**What is required:**
Pictures must be kept out of the copy. Every entry is to be duplicated exactly.

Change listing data
_ _ _

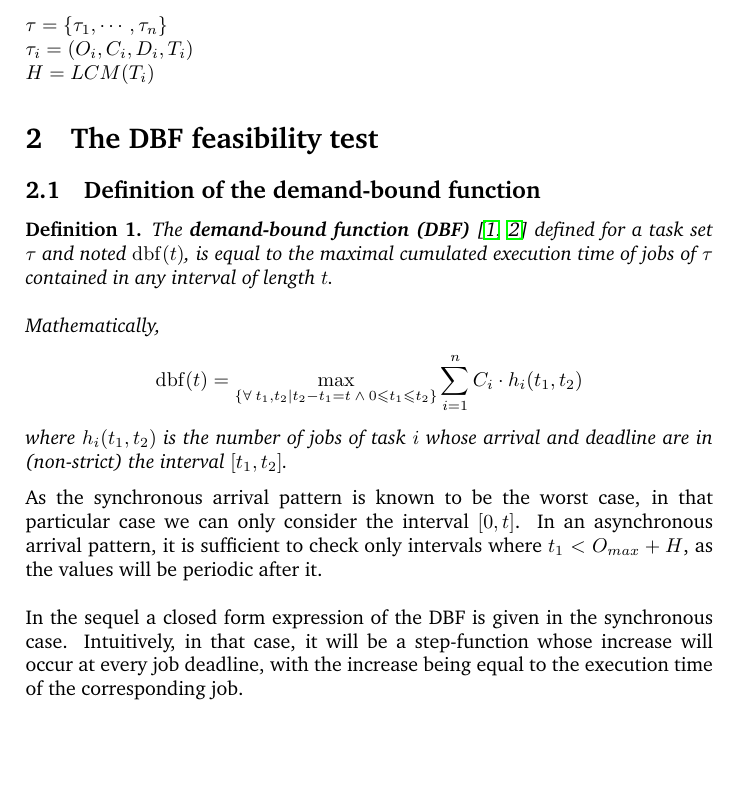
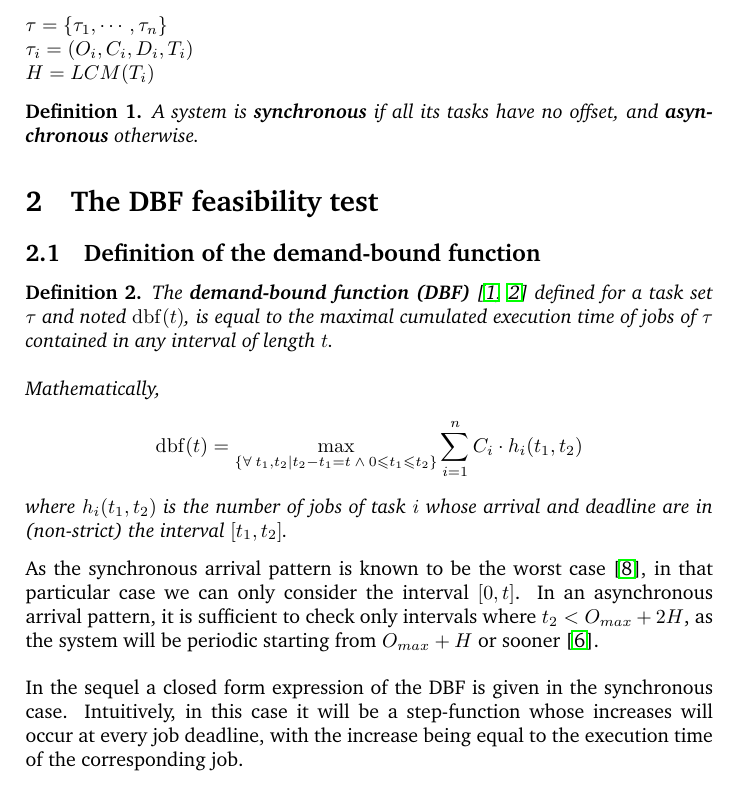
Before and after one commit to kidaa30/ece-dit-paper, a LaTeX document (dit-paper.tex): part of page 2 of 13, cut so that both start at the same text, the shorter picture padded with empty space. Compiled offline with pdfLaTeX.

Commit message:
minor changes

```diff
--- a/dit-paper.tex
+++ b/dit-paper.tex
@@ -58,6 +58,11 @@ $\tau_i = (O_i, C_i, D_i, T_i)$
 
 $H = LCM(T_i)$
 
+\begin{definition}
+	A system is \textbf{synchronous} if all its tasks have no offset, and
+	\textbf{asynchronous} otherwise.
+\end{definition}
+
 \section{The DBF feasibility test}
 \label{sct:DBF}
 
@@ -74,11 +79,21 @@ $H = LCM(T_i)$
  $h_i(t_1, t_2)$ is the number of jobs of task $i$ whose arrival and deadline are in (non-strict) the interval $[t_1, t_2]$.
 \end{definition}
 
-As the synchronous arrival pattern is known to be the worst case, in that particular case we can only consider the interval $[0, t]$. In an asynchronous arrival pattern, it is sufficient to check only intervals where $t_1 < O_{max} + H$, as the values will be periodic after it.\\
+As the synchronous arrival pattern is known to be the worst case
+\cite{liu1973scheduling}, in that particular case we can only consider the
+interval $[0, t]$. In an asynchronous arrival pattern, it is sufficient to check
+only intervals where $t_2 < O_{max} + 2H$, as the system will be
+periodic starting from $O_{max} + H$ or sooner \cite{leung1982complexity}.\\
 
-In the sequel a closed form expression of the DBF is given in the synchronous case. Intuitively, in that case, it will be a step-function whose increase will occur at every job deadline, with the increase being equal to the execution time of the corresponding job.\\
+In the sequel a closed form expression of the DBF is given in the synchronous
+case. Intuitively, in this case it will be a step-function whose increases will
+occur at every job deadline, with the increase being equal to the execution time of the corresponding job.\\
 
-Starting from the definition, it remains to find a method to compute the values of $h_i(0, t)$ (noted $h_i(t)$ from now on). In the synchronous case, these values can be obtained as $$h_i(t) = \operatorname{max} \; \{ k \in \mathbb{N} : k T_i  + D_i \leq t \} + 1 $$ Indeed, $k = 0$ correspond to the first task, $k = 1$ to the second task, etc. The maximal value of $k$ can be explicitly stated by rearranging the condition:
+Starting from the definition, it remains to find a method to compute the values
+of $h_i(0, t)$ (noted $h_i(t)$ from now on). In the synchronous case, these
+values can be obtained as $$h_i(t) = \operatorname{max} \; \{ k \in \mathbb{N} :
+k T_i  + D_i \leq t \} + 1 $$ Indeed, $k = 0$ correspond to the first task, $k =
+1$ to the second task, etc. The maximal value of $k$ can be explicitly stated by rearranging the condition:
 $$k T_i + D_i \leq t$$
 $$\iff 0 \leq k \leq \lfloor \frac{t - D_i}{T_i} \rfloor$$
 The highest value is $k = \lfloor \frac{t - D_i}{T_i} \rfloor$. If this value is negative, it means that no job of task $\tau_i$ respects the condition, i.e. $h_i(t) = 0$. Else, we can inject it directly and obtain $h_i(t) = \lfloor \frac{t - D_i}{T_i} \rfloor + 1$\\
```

_ _ _

**Finished exercise:**
Before and after one commit to kidaa30/ece-dit-paper, a LaTeX document (dit-paper.tex): part of page 2 of 13, cut so that both start at the same text, the shorter picture padded with empty space. Compiled offline with pdfLaTeX.

Commit message:
minor changes

```diff
--- a/dit-paper.tex
+++ b/dit-paper.tex
@@ -58,6 +58,11 @@ $\tau_i = (O_i, C_i, D_i, T_i)$
 
 $H = LCM(T_i)$
 
+\begin{definition}
+	A system is \textbf{synchronous} if all its tasks have no offset, and
+	\textbf{asynchronous} otherwise.
+\end{definition}
+
 \section{The DBF feasibility test}
 \label{sct:DBF}
 
@@ -74,11 +79,21 @@ $H = LCM(T_i)$
  $h_i(t_1, t_2)$ is the number of jobs of task $i$ whose arrival and deadline are in (non-strict) the interval $[t_1, t_2]$.
 \end{definition}
 
-As the synchronous arrival pattern is known to be the worst case, in that particular case we can only consider the interval $[0, t]$. In an asynchronous arrival pattern, it is sufficient to check only intervals where $t_1 < O_{max} + H$, as the values will be periodic after it.\\
+As the synchronous arrival pattern is known to be the worst case
+\cite{liu1973scheduling}, in that particular case we can only consider the
+interval $[0, t]$. In an asynchronous arrival pattern, it is sufficient to check
+only intervals where $t_2 < O_{max} + 2H$, as the system will be
+periodic starting from $O_{max} + H$ or sooner \cite{leung1982complexity}.\\
 
-In the sequel a closed form expression of the DBF is given in the synchronous case. Intuitively, in that case, it will be a step-function whose increase will occur at every job deadline, with the increase being equal to the execution time of the corresponding job.\\
+In the sequel a closed form expression of the DBF is given in the synchronous
+case. Intuitively, in this case it will be a step-function whose increases will
+occur at every job deadline, with the increase being equal to the execution time of the corresponding job.\\
 
-Starting from the definition, it remains to find a method to compute the values of $h_i(0, t)$ (noted $h_i(t)$ from now on). In the synchronous case, these values can be obtained as $$h_i(t) = \operatorname{max} \; \{ k \in \mathbb{N} : k T_i  + D_i \leq t \} + 1 $$ Indeed, $k = 0$ correspond to the first task, $k = 1$ to the second task, etc. The maximal value of $k$ can be explicitly stated by rearranging the condition:
+Starting from the definition, it remains to find a method to compute the values
+of $h_i(0, t)$ (noted $h_i(t)$ from now on). In the synchronous case, these
+values can be obtained as $$h_i(t) = \operatorname{max} \; \{ k \in \mathbb{N} :
+k T_i  + D_i \leq t \} + 1 $$ Indeed, $k = 0$ correspond to the first task, $k =
+1$ to the second task, etc. The maximal value of $k$ can be explicitly stated by rearranging the condition:
 $$k T_i + D_i \leq t$$
 $$\iff 0 \leq k \leq \lfloor \frac{t - D_i}{T_i} \rfloor$$
 The highest value is $k = \lfloor \frac{t - D_i}{T_i} \rfloor$. If this value is negative, it means that no job of task $\tau_i$ respects the condition, i.e. $h_i(t) = 0$. Else, we can inject it directly and obtain $h_i(t) = \lfloor \frac{t - D_i}{T_i} \rfloor + 1$\\
```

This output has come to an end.